### TASK BRIEF
I'd like the data below restated word for word, with the pictures left out.

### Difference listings
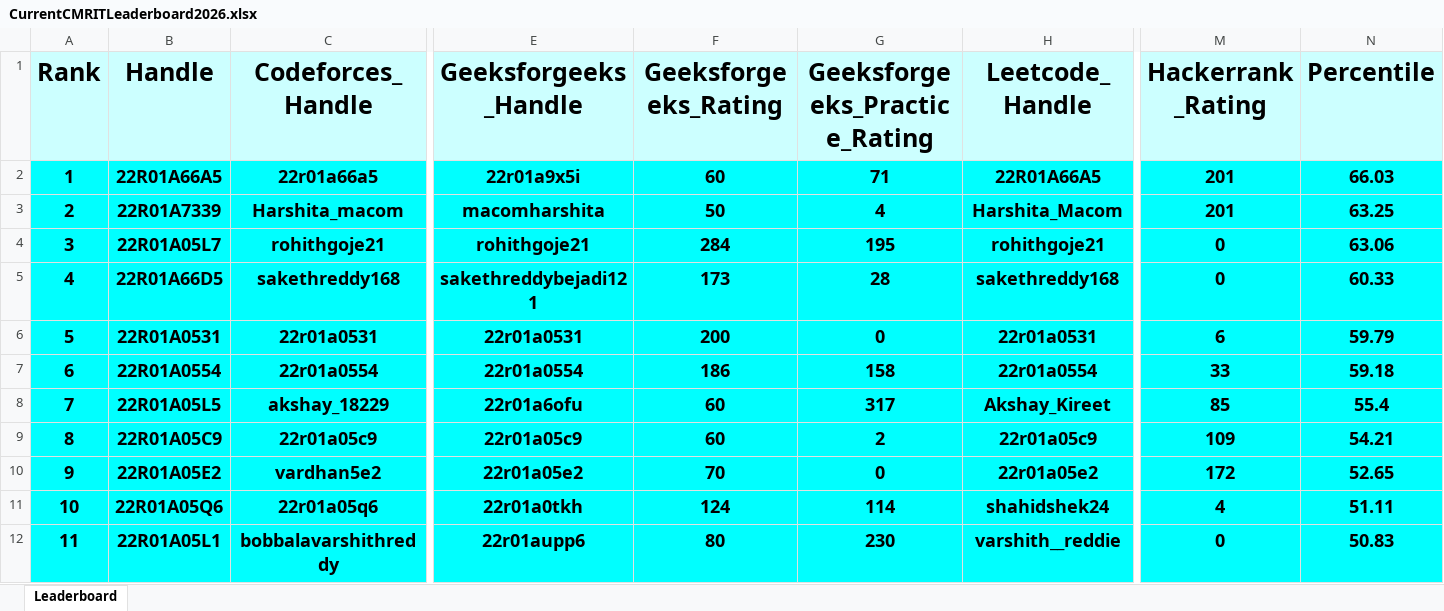
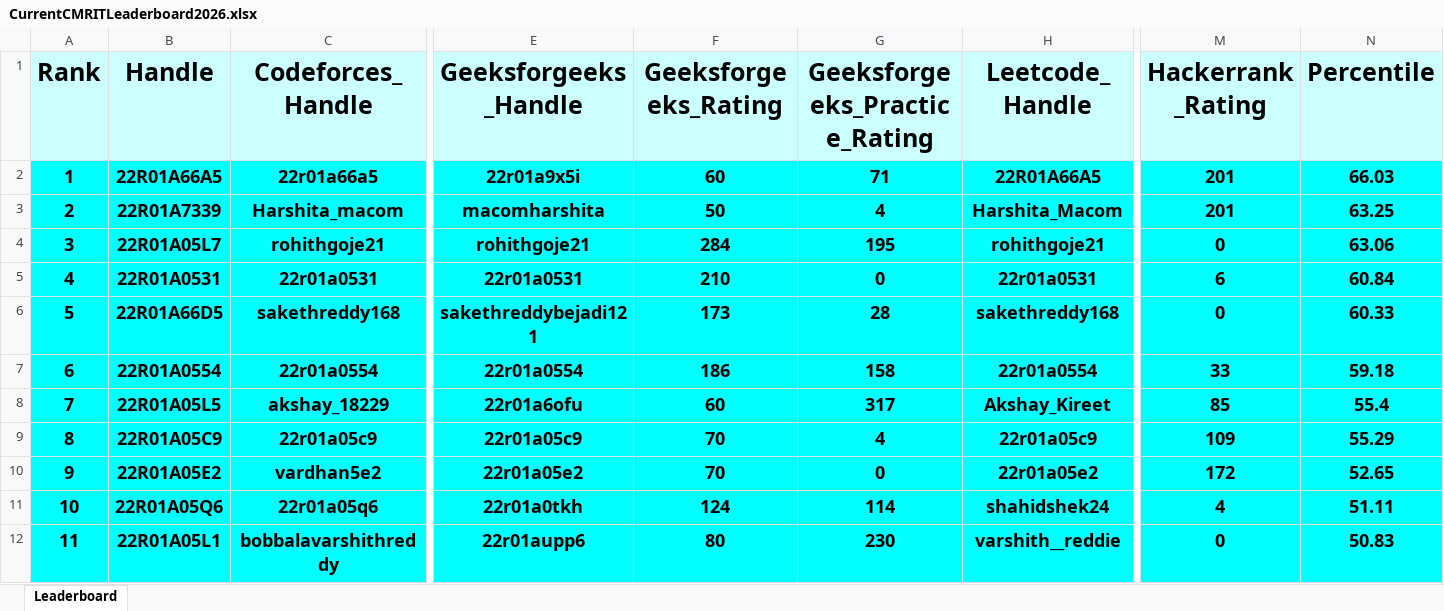
Before and after one commit to gabyah92/CMRIT2026Leaderboard, an Excel workbook: Leaderboards/CurrentCMRITLeaderboard2026.xlsx, sheet Leaderboard, drawn as a sheet; only a part is shown, gaps mark what is left out; values as stored, in another font and other column widths than the file's, no borders; removed rows and columns are numbered as before the commit, all else as after; rows hold the shown columns only; the diff covers the shown part only; the diff names each change by its address in the sheet, - before the commit and + after, or states it on an @@ line.

```diff
--- a/Leaderboards/CurrentCMRITLeaderboard2026.xlsx (sheet Leaderboard)
+++ b/Leaderboards/CurrentCMRITLeaderboard2026.xlsx (sheet Leaderboard)
+row 5: 4 | 22R01A0531 | 22r01a0531 | 22r01a0531 | 210 | 0 | 22r01a0531 | 6 | 60.84
@@ column A (Rank) renumbered between rows 6 and 283 @@
-row 6: 5 | 22R01A0531 | 22r01a0531 | 22r01a0531 | 200 | 0 | 22r01a0531 | 6 | 59.79
-F9 (Geeksforgeeks_Rating): 60
+F9 (Geeksforgeeks_Rating): 70
-G9 (Geeksforgeeks_Practice_Rating): 2
+G9 (Geeksforgeeks_Practice_Rating): 4
-N9 (Percentile): 54.21
+N9 (Percentile): 55.29
```
Also changed, not shown: 3 added rows and 3 removed rows elsewhere in this sheet.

### WRITTEN REPLY
Before and after one commit to gabyah92/CMRIT2026Leaderboard, an Excel workbook: Leaderboards/CurrentCMRITLeaderboard2026.xlsx, sheet Leaderboard, drawn as a sheet; only a part is shown, gaps mark what is left out; values as stored, in another font and other column widths than the file's, no borders; removed rows and columns are numbered as before the commit, all else as after; rows hold the shown columns only; the diff covers the shown part only; the diff names each change by its address in the sheet, - before the commit and + after, or states it on an @@ line.

```diff
--- a/Leaderboards/CurrentCMRITLeaderboard2026.xlsx (sheet Leaderboard)
+++ b/Leaderboards/CurrentCMRITLeaderboard2026.xlsx (sheet Leaderboard)
+row 5: 4 | 22R01A0531 | 22r01a0531 | 22r01a0531 | 210 | 0 | 22r01a0531 | 6 | 60.84
@@ column A (Rank) renumbered between rows 6 and 283 @@
-row 6: 5 | 22R01A0531 | 22r01a0531 | 22r01a0531 | 200 | 0 | 22r01a0531 | 6 | 59.79
-F9 (Geeksforgeeks_Rating): 60
+F9 (Geeksforgeeks_Rating): 70
-G9 (Geeksforgeeks_Practice_Rating): 2
+G9 (Geeksforgeeks_Practice_Rating): 4
-N9 (Percentile): 54.21
+N9 (Percentile): 55.29
```
Also changed, not shown: 3 added rows and 3 removed rows elsewhere in this sheet.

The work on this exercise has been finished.